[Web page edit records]
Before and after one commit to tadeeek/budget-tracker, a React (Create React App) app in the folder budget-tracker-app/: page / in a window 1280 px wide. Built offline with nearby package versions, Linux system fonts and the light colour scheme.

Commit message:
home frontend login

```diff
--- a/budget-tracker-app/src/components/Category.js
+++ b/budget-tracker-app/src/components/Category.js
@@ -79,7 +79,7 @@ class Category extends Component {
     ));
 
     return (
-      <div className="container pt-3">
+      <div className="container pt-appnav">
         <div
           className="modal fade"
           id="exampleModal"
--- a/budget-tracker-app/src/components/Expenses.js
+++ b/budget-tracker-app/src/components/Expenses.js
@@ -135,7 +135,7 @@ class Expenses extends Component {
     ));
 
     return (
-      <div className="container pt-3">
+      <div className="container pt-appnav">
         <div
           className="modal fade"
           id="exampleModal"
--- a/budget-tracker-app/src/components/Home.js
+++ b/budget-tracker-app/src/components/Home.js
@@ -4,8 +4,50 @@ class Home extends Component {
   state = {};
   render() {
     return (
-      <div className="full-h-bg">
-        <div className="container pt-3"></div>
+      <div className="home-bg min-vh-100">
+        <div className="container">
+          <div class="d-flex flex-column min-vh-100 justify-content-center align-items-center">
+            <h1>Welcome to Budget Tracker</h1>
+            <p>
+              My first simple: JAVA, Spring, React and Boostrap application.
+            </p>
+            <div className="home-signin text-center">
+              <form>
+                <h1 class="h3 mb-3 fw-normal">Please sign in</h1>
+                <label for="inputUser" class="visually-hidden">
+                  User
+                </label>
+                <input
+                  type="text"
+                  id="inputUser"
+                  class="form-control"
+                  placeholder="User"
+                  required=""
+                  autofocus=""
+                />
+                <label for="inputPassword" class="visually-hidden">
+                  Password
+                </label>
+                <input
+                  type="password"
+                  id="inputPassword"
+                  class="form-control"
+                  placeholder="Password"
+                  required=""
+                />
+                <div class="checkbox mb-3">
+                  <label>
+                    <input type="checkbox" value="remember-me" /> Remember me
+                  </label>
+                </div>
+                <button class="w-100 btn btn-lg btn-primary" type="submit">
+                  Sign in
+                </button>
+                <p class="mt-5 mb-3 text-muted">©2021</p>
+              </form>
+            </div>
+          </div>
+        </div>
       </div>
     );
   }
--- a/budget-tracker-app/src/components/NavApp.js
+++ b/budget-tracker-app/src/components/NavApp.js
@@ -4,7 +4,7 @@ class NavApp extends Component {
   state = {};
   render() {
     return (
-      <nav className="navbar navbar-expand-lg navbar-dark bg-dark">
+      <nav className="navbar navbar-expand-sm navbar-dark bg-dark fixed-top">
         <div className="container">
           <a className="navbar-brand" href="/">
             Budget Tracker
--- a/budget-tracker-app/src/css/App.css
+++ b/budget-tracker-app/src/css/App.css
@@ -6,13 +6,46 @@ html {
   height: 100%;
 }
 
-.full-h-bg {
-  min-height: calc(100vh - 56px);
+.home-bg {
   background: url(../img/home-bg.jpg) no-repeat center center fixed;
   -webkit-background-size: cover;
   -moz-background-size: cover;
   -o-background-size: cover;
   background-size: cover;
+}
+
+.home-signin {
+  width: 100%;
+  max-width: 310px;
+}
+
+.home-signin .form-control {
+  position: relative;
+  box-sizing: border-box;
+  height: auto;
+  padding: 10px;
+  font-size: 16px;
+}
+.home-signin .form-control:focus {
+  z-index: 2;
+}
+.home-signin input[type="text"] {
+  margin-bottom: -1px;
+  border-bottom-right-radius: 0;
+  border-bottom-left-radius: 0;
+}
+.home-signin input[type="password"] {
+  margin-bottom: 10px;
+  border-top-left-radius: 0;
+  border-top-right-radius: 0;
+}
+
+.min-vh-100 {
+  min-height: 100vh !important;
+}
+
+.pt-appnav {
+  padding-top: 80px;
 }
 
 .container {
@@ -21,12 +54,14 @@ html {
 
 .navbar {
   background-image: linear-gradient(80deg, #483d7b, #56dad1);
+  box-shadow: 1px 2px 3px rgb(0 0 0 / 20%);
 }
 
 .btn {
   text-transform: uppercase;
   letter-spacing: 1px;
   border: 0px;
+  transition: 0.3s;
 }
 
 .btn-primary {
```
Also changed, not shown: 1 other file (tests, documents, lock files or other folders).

==

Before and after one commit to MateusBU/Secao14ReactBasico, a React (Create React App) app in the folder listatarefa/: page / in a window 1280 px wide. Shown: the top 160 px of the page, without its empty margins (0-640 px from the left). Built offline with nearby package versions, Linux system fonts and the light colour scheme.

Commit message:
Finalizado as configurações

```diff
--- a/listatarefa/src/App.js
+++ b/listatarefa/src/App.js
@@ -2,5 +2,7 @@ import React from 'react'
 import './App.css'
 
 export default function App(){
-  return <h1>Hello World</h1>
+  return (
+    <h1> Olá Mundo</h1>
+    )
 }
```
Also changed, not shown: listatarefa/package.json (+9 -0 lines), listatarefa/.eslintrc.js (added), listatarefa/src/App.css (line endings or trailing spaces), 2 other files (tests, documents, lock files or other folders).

» **Problem details**: Which of the lines above mention the word "container"? Pull those lines out.

» **Response**:
-      <div className="container pt-3">
+      <div className="container pt-appnav">
-      <div className="container pt-3">
+      <div className="container pt-appnav">
-        <div className="container pt-3"></div>
+        <div className="container">
         <div className="container">
 .container {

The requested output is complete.